▶ [Directions for this task] How many lines in the data below have the string "enAllw"? Reply with the number alone.

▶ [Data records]
[Start of section]
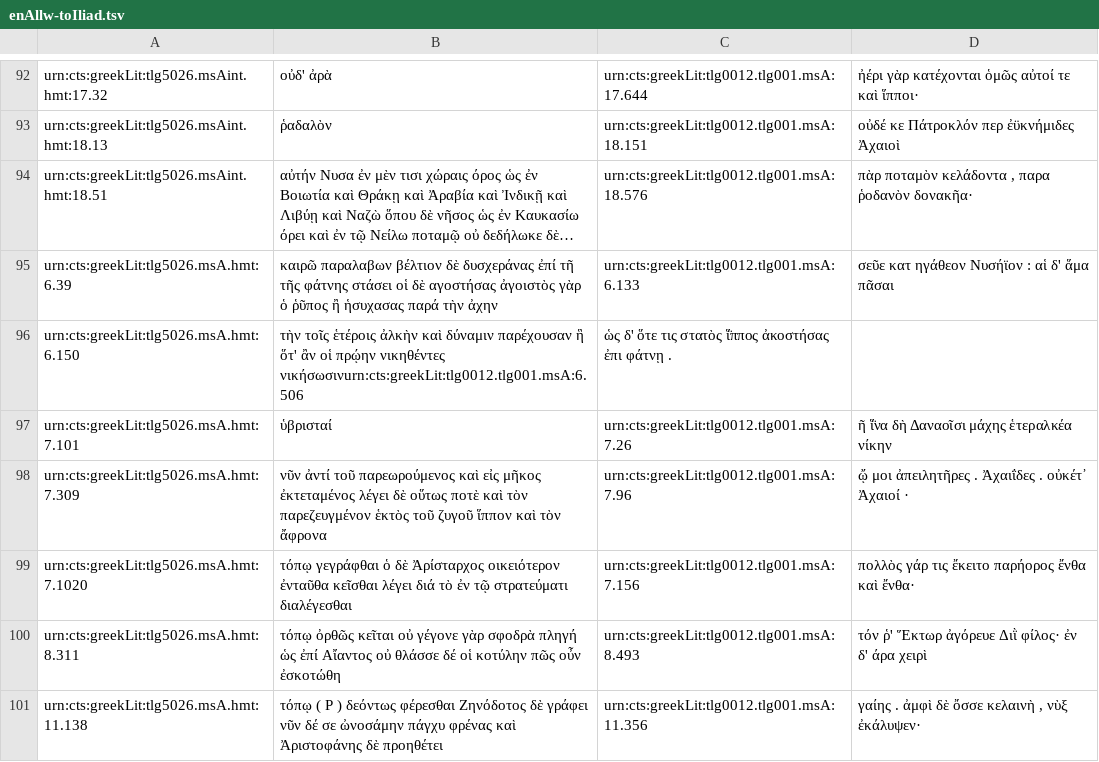
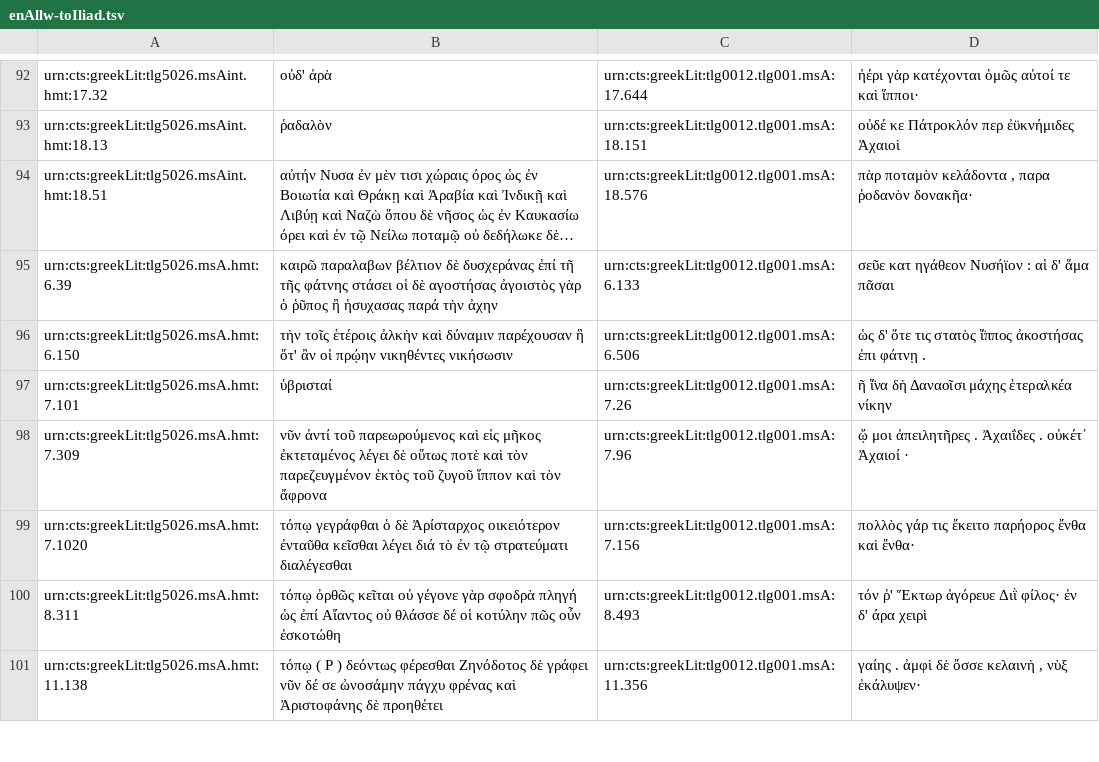
Before and after one commit to neelsmith/en_allw, a TSV file: enAllw-toIliad.tsv, drawn as a sheet; only a part is shown, gaps mark what is left out; long unchanged cells end in …; the diff names each change by its address in the sheet, - before the commit and + after, or states it on an @@ line.

Commit message:
Update enAllw-toIliad.tsv

```diff
--- a/enAllw-toIliad.tsv
+++ b/enAllw-toIliad.tsv
-B96: …πρῴην νικηθέντες νικήσωσινurn:cts:greekLit:tlg0012.tlg001.msA:6.506
+B96: …πρῴην νικηθέντες νικήσωσιν
-C96: ὡς δ' ὅτε τις στατὸς ἵ̈ππος ἀκοστήσας ἐπι φάτνῃ .
+C96: urn:cts:greekLit:tlg0012.tlg001.msA:6.506
-D96: (empty)
+D96: ὡς δ' ὅτε τις στατὸς ἵ̈ππος ἀκοστήσας ἐπι φάτνῃ .
```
[End of section]
▶ [Task solution] 4